Life’s great.  As good as ever, if not better than ever.  What a great world. I luckily managed myself into a sustainable life with good social systems things and people that mattered.  Casting the net to the proper width is of utmost importance. Too wide a toss can make relationships shallow and superficial.  Too narrow can have more dire consequences.

Falling performance.  That’s not so terrible.  Just is what is, I’ll get it back.  No, I’m pissed, at myself. Get your act together lazy man.  No, that didn’t work, something seems wrong. Walking feels funny.  

Accident at work, on scaffolding, in front of the clients.  I’ve successfully done that procedure thousands of times.  Now I can’t even do my job anymore.

Confused.  Try not to worry.  It will get it fixed, carry on till then.  Don’t buy trouble. When you hear hoof steps, think horses, not zebras.  

Oh, that is it!  What are the odds?  It WAS zebras.

Fear.  Clinging to the idea of what I can do to not cease to exist.  Clinging can be a source of comfort, but not a good one, not good at all.  

Nothing matters now.  What’s the use, all is lost.  All I have been working for is for nothing, meaningless.  This is the worst thing of all, this “nothing matters” part.  These thoughts can not be completely controlled, they can’t be avoided. Perhaps they can be postponed, but what good does that do?  

Sadness.  ‘This is one of the last times I will ever see a sunset’, so I study it, intently soaking in every detail.  I study it all. This hyper appreciation shows the beauty, is deep in feeling, has some advantages, but not when it is studying something because ‘it’s the last time’.  The appreciation of beauty is offset by the sadness of loss. The last time I will see these trees, this river, this activity, that activity, each activity, as they go away, one by one, each one passing with yet another little private funeral.  I’m tired of these funerals, but they keep coming.
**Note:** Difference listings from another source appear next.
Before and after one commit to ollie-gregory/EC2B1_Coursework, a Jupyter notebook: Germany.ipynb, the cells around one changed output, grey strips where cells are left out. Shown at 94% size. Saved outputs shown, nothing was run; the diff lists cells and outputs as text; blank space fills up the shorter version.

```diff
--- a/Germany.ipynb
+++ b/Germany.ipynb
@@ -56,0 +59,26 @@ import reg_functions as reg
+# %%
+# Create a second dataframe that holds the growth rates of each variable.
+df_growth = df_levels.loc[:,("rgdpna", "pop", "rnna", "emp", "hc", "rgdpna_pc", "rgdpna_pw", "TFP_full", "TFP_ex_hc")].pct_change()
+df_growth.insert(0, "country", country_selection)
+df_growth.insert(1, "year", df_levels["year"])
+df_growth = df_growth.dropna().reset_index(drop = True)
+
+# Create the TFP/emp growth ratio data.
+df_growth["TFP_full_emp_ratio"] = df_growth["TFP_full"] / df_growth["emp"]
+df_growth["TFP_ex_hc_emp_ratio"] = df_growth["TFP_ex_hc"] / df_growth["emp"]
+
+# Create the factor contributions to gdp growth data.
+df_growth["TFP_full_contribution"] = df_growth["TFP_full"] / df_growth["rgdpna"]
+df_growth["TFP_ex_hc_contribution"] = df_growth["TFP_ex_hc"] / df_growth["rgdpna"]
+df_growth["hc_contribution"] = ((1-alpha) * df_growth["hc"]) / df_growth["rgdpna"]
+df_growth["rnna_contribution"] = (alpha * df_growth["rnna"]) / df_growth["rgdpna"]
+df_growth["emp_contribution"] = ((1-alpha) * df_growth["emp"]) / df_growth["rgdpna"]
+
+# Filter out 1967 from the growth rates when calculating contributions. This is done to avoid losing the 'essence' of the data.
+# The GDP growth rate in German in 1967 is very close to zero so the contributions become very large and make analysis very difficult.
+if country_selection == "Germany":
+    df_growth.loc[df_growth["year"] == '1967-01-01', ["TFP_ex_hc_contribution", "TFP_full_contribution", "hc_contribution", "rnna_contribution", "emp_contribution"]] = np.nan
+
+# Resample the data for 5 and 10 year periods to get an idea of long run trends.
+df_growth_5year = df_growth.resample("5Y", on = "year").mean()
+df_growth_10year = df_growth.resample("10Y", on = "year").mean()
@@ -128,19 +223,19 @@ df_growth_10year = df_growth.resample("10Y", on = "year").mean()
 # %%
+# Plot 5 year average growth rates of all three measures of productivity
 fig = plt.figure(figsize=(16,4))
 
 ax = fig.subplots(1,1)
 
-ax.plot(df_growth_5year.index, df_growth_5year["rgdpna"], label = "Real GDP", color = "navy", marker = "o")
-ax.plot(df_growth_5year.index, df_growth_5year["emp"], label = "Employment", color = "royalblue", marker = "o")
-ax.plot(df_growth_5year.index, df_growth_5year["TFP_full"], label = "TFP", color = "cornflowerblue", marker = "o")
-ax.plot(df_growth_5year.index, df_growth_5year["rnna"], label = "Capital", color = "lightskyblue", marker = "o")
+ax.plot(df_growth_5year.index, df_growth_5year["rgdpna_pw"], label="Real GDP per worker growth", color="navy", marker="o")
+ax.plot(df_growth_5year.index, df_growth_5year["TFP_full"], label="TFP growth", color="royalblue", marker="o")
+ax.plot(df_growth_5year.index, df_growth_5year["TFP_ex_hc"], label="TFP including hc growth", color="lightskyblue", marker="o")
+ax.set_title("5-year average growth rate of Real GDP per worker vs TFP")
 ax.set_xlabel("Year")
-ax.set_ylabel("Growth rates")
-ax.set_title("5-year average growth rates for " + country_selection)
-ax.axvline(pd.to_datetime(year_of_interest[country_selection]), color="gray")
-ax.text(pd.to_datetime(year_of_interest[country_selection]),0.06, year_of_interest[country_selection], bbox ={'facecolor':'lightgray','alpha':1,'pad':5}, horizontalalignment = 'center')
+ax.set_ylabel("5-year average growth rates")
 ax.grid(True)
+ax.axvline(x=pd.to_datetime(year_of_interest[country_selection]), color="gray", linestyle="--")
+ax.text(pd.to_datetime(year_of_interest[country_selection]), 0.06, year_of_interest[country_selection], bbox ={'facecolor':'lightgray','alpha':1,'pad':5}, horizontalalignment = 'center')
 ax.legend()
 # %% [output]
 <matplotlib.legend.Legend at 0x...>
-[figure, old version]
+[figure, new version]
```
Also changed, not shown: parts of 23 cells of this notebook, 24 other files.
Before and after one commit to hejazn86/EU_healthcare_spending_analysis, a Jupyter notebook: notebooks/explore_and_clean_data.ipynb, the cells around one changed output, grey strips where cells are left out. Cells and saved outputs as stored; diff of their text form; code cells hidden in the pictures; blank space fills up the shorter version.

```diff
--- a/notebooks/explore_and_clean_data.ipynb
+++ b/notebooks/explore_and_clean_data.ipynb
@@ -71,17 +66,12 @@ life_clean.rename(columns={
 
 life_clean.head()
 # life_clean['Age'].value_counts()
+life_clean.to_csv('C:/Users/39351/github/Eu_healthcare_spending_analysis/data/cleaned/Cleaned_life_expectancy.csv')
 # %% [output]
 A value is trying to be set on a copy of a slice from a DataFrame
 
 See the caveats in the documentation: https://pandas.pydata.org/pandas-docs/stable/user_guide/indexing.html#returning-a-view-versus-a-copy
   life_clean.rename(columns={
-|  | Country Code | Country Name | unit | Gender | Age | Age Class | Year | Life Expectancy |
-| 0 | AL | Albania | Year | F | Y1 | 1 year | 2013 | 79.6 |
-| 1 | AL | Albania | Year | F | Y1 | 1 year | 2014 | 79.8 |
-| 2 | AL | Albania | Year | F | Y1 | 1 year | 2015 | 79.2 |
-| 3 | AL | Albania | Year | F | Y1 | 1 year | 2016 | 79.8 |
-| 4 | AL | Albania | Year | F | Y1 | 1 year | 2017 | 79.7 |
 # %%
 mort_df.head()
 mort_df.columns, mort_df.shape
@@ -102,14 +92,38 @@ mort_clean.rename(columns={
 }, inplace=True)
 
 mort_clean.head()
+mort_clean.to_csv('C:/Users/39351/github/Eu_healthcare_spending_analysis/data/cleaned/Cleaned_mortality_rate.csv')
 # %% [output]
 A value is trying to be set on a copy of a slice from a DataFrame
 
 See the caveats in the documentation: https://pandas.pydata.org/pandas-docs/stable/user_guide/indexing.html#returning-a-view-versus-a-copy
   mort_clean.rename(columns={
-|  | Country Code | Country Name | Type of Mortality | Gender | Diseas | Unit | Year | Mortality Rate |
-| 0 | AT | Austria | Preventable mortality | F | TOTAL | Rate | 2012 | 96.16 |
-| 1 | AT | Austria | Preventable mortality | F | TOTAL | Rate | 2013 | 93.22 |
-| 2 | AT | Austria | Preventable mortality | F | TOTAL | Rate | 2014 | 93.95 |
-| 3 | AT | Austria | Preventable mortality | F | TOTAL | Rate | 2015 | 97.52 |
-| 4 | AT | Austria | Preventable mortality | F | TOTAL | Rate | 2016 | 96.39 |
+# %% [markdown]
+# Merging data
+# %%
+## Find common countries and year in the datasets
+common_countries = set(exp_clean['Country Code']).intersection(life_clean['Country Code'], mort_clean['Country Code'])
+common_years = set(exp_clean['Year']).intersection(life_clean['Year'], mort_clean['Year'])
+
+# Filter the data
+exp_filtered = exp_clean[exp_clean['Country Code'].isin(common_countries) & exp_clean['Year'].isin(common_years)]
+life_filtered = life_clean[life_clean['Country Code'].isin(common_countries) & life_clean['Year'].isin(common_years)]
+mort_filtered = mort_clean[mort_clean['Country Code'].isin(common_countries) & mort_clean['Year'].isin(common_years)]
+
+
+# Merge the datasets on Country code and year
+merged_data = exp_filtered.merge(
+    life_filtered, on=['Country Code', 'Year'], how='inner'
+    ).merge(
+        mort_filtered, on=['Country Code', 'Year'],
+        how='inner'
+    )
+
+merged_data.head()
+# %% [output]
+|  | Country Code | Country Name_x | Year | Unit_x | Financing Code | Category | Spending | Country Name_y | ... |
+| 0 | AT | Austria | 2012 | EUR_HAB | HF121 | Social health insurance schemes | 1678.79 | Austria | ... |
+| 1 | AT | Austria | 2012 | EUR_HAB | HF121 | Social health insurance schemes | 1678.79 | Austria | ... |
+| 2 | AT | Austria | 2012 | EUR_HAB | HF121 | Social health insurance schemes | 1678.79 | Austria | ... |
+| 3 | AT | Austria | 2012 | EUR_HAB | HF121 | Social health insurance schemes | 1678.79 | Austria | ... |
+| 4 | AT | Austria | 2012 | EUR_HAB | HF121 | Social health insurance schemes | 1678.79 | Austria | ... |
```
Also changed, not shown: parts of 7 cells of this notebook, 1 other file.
Embarrassed.  A lifetime of being capable, ‘being the go to man’ wears deep pathways into your brain, it’s who you are… but then you aren’t.  It takes a lot of continual effort to push the mental ox cart of ‘who you are’ through the weeds and ditches, when the pathway of ‘who you were’ is blocked.  You fight to get the cart back on that old familiar path, somehow hoping that it’s not really blocked, but each time, it is.

Decision.  Fight on while making what feels like an awkward scene, looking pathetic, admitting that you are weak?  Or not? 

A little selfish anger.  “I watched my dad enjoy retirement for 25 plus years, I’ve only got a few years left. Damn it, I spent my life saving money for the future, I should be allowed”.  But then guilt. I’ve abandoned them. I’m out. I feel worthless. They eventually treat me as out. There was a lot of identity there, a whole lot. I never replaced it with enough.  I try to be good at controlling it but anger leaks out in odd ways sometimes. Social interactions still feel good, allows you to pretend that the cart is still on the path. My friends are so young, vibrant, busy.  I was busy. Busy is good, pays the bills, earns respect. The weeds get taller. The ditches get deeper, the cart just gets heavier.

Dependence.  I can’t imagine how much worse my life would be without my wife.  She is such a good person. She works so hard, becoming one unit in the task of getting life done. That’s not so different than other couples, just a little more constant, and less rewarding, at least for me.  No divide and conquer. It’s hard on her, perhaps more so, but in different ways. She is strong, resilient, loving, but I worry about her, a lot. She has needs. She’s not on this earth for my benefit. She needs more backup, support.  I am not doing a good job of finding that. My life feels surprisingly normal, even though it’s not anything like before.

Future.  Perhaps that’s the crux of it.  Life is what happens to you as you are planning your life (quote from somebody).  Realistic planning is rather depressing in this situation, so you just do life.  Plan, not so much. This puts you in a little different place than the people around you.

Control.  Any control.  Just being able to put your thoughts into making something happen.  That gives you engagement. This is more important than you think. Passive observation gets hollow.  Perhaps that’s why social encounters become so needed. In this, you can influence at least something.  Less gets to be more important. I have seen loss of control up close, and no matter how many times “I don’t want to be a burden” is said, and how much legal paperwork is done, control can all go out the window.  That scares me.

Life continues, more will be added to the nutshell, but I don’t yet know what.